The crime of peering is defined in NJSA 2C:18-3(c) as when an individual:
…peers into a window or other opening of a dwelling or other structure adapted for overnight accommodation for the purpose of invading the privacy of another person and under circumstances in which a reasonable person in the dwelling or other structure would not expect to be observed.
Thus, to prove this offense and convict an individual for peering charges, the New Jersey prosecutor musty prove four elements. First, the prosecutor must prove that the defendant actually peered into a window or another opening of a dwelling or other structure. The definition of a structure is extremely similar to the description in the previous section in the sense that the definition is broad and the place must be adapted for overnight accommodation. Next, the state must prove that the defendant “peered” despite knowing that he or she did not have the right to do so. Furthermore, the peering that allegedly occurred must have been done for the purpose of invading the privacy of another person. Finally, the state must prove that the person in the home, hotel room, or another dwelling must have been in a situation where he or she would not expect to be observed.
When Can I be Found Guilty of Unlicensed Entry of Certain Airport Areas Criminal Trespass Charges?
The final charge that falls under the generalized crime of criminal trespass is the unlicensed entry of certain airport areas. Under NJSA 2C:18-3(a), individuals who enter into certain restricted areas of Atlantic City International Airport or any other airport in the state can face criminal charges. NJSA 2C:18-3(a) states that:
A person commits an offense if, knowing that he is not licensed or privileged to do so, he enters or surreptitiously remains in the sterile area or operational area of an airport.
Under this statute, the sterile area generally means an area in the airport that is used for security or operational purposes as defined and approved by the Transportation Security Authority (TSA), air carriers, and aircraft operators. These areas are areas where access and admittance are generally controlled where individuals may be required to pass through a screening process to gain admittance.
Generally, there are two elements the state must prove to hold an individual liable for criminal consequences. These elements are relatively similar to those set forth for standard criminal trespass. A New Jersey prosecutor must first prove that the defendant entered into or surreptitiously remained in a sterile or operational area of the airport. Second, the prosecutor must prove that the individual took this action while having knowledge that he or she did not have authorization or a right to enter or to remain in the area.
Contact Experienced Criminal Defense Lawyers When Facing New Jersey Criminal Trespassing Charges
If you are facing criminal trespass charges, you could face serious penalties.
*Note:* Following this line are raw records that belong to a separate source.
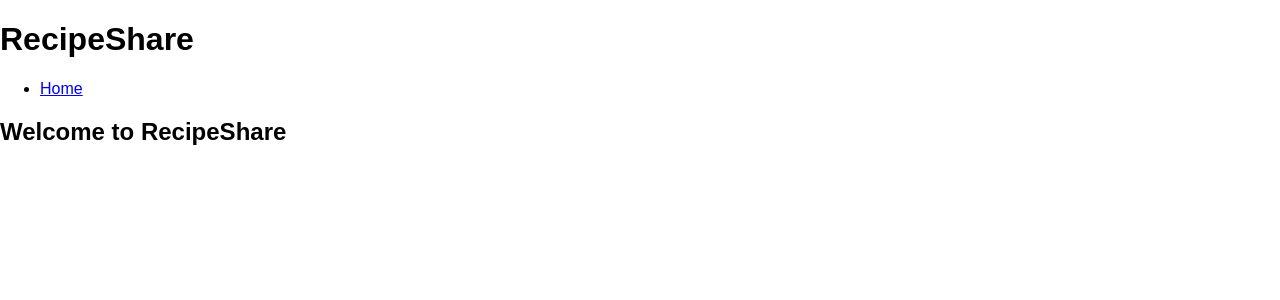
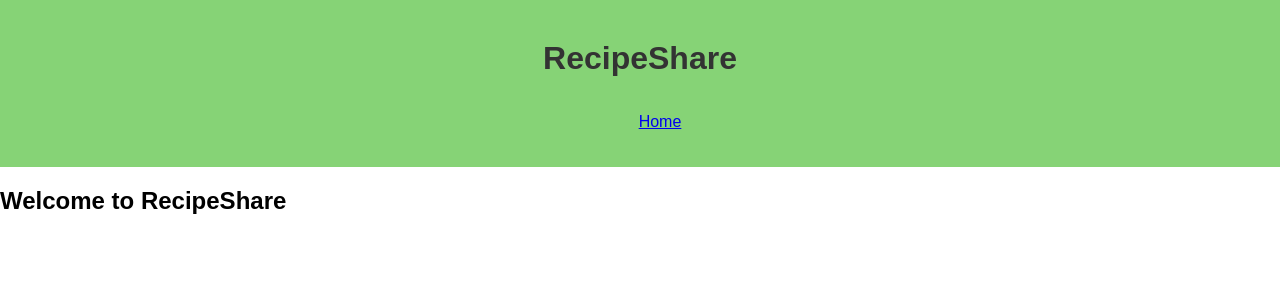
Before and after one commit to ashcarroll/recipe-share, a Flask app: page / in a window 1280 px wide. Shown: the top 300 px of the page. Run offline with Flask 3, Linux system fonts and the light colour scheme.

Commit message:
Minor styling added

```diff
--- a/static/style.css
+++ b/static/style.css
@@ -1,5 +1,33 @@
+/* Global Styling */
+
 body {
     font-family: Arial, sans-serif;
     margin: 0;
     padding: 0;
 }
+
+h1 {
+    margin: 20px;
+}
+
+
+/* Header Style */
+
+header {
+    background-color: #86d376;
+    padding: 20px;
+    color: #333333;
+    text-align: center;
+}
+
+
+/* Nav Bar */
+
+nav {
+    background-color: #86d376;
+    overflow: hidden;
+}
+
+.navbar ul {
+    list-style: none;
+}
```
When facing serious criminal charges, you should think twice before facing an experienced prosecutor without representation. The prosecutor will not hesitate to utilize his or her experience and your relative lack of familiarity against you.
Work with the experienced attorneys of the Law Office of John J. Zarych. Our founding attorney has more than 35 years of practical criminal defense experience that he can use to stand up to the charges you face. All of our attorneys will fight aggressively and strategically on your behalf. To schedule a free and confidential legal consultation, call our firm at (609) 616-4956 or contact us online today. Our law offices are conveniently located in Atlantic City, Northfield, Wildwood, and Cape May.